- Exercise aim -
What lines in the entries below contain the word "assets"? Copy all of them.

[Web page revision data]

|---|

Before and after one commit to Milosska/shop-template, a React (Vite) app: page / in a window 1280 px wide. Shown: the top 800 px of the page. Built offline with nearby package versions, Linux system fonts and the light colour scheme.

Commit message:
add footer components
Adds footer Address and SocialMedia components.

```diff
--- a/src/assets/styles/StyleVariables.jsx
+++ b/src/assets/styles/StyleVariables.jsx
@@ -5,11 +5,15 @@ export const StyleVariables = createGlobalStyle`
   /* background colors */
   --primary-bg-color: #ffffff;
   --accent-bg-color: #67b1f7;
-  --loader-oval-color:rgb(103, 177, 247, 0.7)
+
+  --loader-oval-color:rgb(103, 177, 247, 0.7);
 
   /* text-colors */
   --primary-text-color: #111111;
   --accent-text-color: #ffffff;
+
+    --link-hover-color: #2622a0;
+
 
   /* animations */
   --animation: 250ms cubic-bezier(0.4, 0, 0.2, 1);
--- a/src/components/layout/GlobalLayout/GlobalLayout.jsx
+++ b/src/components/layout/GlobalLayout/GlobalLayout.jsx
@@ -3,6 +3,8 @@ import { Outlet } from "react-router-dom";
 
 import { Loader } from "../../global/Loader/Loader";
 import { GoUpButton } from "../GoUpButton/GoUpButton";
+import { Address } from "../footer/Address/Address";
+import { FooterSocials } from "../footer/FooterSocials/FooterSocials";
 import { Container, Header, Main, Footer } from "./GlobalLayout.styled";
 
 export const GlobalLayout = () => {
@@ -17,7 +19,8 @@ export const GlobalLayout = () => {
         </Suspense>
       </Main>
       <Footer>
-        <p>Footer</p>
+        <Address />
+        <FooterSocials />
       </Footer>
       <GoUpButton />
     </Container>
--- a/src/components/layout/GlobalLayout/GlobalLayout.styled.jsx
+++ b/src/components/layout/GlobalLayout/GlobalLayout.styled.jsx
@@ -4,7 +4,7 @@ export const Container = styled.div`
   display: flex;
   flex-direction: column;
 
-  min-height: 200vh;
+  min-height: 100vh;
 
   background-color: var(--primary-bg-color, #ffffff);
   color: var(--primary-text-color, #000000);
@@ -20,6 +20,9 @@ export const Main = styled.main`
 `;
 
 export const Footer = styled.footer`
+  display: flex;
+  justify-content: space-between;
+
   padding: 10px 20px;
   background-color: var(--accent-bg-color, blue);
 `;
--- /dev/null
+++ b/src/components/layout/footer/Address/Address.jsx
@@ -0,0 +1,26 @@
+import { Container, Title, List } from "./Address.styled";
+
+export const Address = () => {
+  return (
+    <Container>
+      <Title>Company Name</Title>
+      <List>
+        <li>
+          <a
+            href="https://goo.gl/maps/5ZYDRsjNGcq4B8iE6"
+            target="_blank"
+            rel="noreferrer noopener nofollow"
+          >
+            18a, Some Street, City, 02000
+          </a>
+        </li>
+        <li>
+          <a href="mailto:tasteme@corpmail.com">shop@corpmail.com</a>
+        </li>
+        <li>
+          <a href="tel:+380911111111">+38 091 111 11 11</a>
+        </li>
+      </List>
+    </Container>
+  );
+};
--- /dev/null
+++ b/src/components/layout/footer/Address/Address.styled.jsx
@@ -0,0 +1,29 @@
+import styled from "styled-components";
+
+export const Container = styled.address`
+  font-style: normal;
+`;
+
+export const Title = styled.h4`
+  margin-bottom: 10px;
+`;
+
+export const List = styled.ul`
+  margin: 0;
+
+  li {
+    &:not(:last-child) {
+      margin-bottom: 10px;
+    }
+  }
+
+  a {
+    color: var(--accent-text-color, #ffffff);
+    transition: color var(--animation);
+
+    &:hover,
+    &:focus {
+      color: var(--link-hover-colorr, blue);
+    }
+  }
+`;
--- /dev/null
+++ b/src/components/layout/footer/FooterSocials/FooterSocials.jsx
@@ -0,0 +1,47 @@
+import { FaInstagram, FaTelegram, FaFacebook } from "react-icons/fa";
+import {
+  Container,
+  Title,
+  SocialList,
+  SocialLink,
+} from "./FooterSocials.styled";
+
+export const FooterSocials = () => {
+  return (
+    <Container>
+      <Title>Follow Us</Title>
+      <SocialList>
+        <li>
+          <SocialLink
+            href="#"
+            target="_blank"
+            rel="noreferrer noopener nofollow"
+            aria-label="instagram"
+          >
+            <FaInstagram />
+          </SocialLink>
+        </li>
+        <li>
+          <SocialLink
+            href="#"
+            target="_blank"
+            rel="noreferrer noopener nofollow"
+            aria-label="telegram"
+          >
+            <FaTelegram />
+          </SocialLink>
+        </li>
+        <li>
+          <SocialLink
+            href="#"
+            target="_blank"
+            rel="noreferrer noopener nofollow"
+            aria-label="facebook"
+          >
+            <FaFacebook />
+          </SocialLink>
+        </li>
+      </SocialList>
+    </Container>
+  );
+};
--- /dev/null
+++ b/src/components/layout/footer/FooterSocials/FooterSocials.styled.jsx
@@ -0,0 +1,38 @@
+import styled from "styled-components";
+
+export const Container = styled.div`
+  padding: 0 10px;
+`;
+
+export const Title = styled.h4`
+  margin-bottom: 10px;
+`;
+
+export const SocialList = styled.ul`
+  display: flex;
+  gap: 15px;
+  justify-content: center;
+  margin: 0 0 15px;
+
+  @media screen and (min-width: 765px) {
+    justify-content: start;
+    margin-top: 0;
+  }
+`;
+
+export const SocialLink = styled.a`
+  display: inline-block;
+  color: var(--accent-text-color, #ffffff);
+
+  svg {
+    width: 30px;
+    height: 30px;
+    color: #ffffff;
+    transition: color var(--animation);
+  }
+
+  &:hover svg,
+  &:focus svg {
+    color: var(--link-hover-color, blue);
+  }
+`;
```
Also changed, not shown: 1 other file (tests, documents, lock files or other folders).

|---|

- Result of this exercise -
--- a/src/assets/styles/StyleVariables.jsx
+++ b/src/assets/styles/StyleVariables.jsx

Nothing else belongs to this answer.